Rachel Wilbur

Department of Anthropology

Despite declines in infectious disease incidence in the U.S. over the past century, tuberculosis (TB) remains a concern within populations impacted by high rates of poverty, poor access to quality foods and health care, and plagued by systematic racism and historical trauma. Nationally the risk of TB is almost 10 times higher for Native Americans than for White Americans, and Native Americans are more likely to experience mortality during treatment. Alaska, a state with a high Native American/Alaska Native population, has the highest rate of TB of any state in the nation. Given these statistics, I am interested in how historical trauma and structural barriers influence TB susceptibility and disease response through epigenetic mechanisms within Alaska Native populations.

Headshot of GCPR Seed Grant Awardee Willa Dong.

Willa Dong

Department of Health Behavior

In China, 45% of transgender women report high levels of depression – as compared to 1.8% among the general population. Preliminary studies have identified several factors associated with worse mental health outcomes, including relationship status, use of hormones, experiencing discrimination, and police harassment. However, the underlying mechanisms are not well-understood, limiting the design of appropriate interventions and tailored services.

The objectives of this project are to understand transgender women’s mental health priorities; identify Community Experts; and explore feasibility for conducting participatory research-based dissertation work. This award will allow me to build the relationships necessary for meaningful community partnership through traveling to China to meet with community members and leaders.

Headshot of GCPR Seed Grant Awardee Sarah Tomlinson.

Sarah Tomlinson

Department of Music

Music appreciation programs for young people have historically relied on two assumptions. First, that music appreciation refers to specifically classical music and second, that music programs for young people implicitly do “good” work. These assumptions can be damaging because they imply the cultural superiority of classical music and its close association with composers of an exclusively white, European, and male identity over other genres. But music appreciation need not be encumbered by false assumptions. In fact, as an art form of creative engagement and self-expression, it is critical to introduce students to music in ways that empower them. The GCPR Graduate Student Seed Grant Award supports the collaborative implementation of a music appreciation curriculum at the Global Scholars Academy (GSA) in Durham that fosters in students a sense of their profound cultural, creative, and critical value.

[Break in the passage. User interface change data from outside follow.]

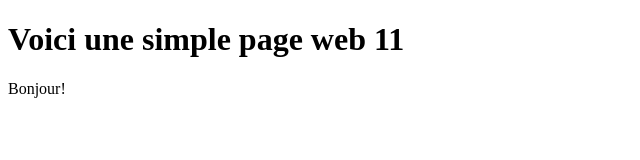
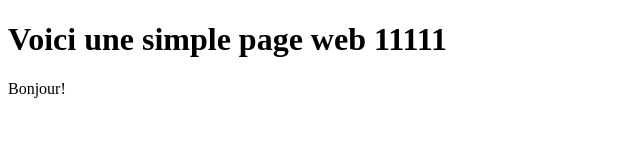
Before and after one commit to YousraTagmouti/RAC_Travail2, a plain HTML site: page index.html in a window 1280 px wide. Shown: the full height of the page, 0-640 px from the left. Drawn offline with Linux system fonts and the light colour scheme.

Commit message:
Update index.html
Ajout d'un élément

```diff
--- a/index.html
+++ b/index.html
@@ -2,7 +2,7 @@
 <html>
 	<body>
 
-	<h1>Voici une simple page web 11</h1>
+	<h1>Voici une simple page web 11111</h1>
 
 	<p>Bonjour!</p>
 
```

The curriculum, Music Appreciation as a Practice of Freedom, engages elementary and middle school students as critical thinkers and introduces them to race, class, and gender diversity in music. Curricular units are organized thematically to include music from multiple genres, regions, and styles. The pilot curriculum, Music and Storytelling for kindergarten and first grade students, includes U.S. popular music, music of the African diaspora, Western classical music, and music from Latinx and Latin American communities. It features musical stories about young people and musicians who face discrimination on their paths to creative, intellectual, and individual success. Such work demonstrates that young people can transform music appreciation into a practice of freedom and adheres to GSA’s mission of cultivating students as “global” scholars. By working with teachers, students, and administrators at GSA, we show how awareness of music’s power and the power structures laden within its practice is instrumental to unleashing its strengths as creative, cultural, and liberatory expression in young people’s lives.